Zohra Lasania, CAIR Pittsburgh
Linda Sarsour, MPower Change, NY
Dr. Jobeh Nasser, Muslim Brotherhood, MI
Imam Qasim ibn Ali Khan, Masjid At-Tawhid, TX
Imam Qasim ibn Ali Khan, Masjid At-Tawhid, TX
Chaplain Bilal Mirza, Babson College, MA
Mufti Mohammed Uddin Kawthar, Rihlatul Ilm Foundation, PA
Imam Mahad, AMCC, FL
Imam Mohammad Kibria, Darul Uloom New York, NY

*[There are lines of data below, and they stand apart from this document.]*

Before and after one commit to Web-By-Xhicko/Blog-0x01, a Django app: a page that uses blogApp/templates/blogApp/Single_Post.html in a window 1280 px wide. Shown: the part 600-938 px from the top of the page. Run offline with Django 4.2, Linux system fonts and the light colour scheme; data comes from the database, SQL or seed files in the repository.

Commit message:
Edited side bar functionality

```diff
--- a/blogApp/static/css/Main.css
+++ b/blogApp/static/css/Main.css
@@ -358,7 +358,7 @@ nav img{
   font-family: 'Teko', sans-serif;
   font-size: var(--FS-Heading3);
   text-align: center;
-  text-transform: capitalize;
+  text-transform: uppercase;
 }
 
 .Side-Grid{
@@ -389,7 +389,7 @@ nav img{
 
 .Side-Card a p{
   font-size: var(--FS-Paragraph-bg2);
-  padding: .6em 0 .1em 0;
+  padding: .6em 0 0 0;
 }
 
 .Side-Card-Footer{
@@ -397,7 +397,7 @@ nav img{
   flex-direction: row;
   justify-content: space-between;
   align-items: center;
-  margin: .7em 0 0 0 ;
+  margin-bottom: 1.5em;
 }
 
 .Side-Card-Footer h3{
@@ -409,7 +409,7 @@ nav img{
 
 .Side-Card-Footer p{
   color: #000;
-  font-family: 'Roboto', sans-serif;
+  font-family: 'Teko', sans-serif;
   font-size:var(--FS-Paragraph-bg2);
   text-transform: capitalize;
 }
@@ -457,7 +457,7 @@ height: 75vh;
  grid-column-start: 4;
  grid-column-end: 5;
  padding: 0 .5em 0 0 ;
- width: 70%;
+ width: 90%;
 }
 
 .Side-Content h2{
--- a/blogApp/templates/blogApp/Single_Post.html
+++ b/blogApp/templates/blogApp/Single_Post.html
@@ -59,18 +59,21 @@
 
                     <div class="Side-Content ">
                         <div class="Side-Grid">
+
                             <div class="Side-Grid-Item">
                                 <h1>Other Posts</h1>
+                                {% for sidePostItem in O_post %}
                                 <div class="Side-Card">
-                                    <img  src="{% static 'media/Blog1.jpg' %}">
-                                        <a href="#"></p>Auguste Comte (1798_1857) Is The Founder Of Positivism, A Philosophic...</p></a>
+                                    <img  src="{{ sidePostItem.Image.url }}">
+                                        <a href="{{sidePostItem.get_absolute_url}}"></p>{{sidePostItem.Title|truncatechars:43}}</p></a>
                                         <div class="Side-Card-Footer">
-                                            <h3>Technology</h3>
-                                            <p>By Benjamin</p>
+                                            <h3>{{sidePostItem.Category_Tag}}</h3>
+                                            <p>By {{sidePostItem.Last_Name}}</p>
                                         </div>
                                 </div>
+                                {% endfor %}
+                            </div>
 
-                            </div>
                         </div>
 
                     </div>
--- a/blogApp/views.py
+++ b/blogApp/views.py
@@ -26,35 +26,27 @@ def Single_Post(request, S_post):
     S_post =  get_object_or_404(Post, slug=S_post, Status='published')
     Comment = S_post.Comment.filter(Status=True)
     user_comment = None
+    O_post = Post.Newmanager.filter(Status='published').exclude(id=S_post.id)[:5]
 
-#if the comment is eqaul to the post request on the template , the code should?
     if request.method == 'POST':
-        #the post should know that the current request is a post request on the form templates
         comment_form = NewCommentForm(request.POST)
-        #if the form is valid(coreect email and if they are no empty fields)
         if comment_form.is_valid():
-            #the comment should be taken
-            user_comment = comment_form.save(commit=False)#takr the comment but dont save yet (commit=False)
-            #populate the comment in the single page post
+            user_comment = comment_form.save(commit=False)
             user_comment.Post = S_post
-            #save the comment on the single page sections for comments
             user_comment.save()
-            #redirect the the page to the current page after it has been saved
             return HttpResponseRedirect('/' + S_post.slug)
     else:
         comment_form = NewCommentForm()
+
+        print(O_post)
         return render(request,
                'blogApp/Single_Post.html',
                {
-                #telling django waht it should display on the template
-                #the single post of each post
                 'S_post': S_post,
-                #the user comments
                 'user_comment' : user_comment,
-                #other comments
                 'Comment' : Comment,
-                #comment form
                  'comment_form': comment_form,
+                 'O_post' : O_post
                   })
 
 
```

Imam Qarib Ur Rahman, Manassas Muslim Association, VA
Imam Ibrahim Ahmad, Masjid Noor, Huntington, NY
Imam Nihad Yesil,The Islamic Institute, Dallas, TX
Ahmed Abdurrab Rabbani, Islamic Association of Greater Detroit, MI
Mufti Sulaiman Yusufi, ICMC, NJ
Chaplain Kaiser Aslam, Center for Islamic Life at Rutgers University, NJ
Shaykh Burhan, Peace Children Academy, Brooklyn, NY
Mohammad Kawser, Darus Sunnah USA, NY
Imam Lateef Rahman, Islamic Society Of Tracy, CA
Chaplain Mohammed Shahid, Somerville Masjid,MA
Fathi Alam, Darul Uloom New York, NY
Mahdi Baitul Hamd Institute, NY
Imam Abdurrahman, DQWS, NY
Shaykh Osman Umarji, UC Irvine, CA
Imam Omar Khan, Khatme Nubuwwat Center, VA
Shaykh Afzal Sheikh Jr, Islamic center of Deer Park, NY
Imam Abrar Malik, Masjid Alfalah New York City, NY
Imam Mufti Shazad M. Hussain, A.I.M. Masjid Noor VA
Shaykh Afzal Sheikh Jr, Islamic Center of Deer Park, NY
Ismail Hossain, Islamic Foundation of NJ, NJ
Amir Ali Muwallif Muhammad, The Islamic Freedom Foundation, MD
Imam Sabur Abdul-Salaam, New York State Department of Correction, NY
Aisha H.L. al-Adawiya, Women In Islam, inc.
Shaikh Hafiz Abu Sufian, United Imam and Ulama Council USA, NY
If you are a scholar, imam, an organizational or a masjid leader and would like to sign the statement please do so here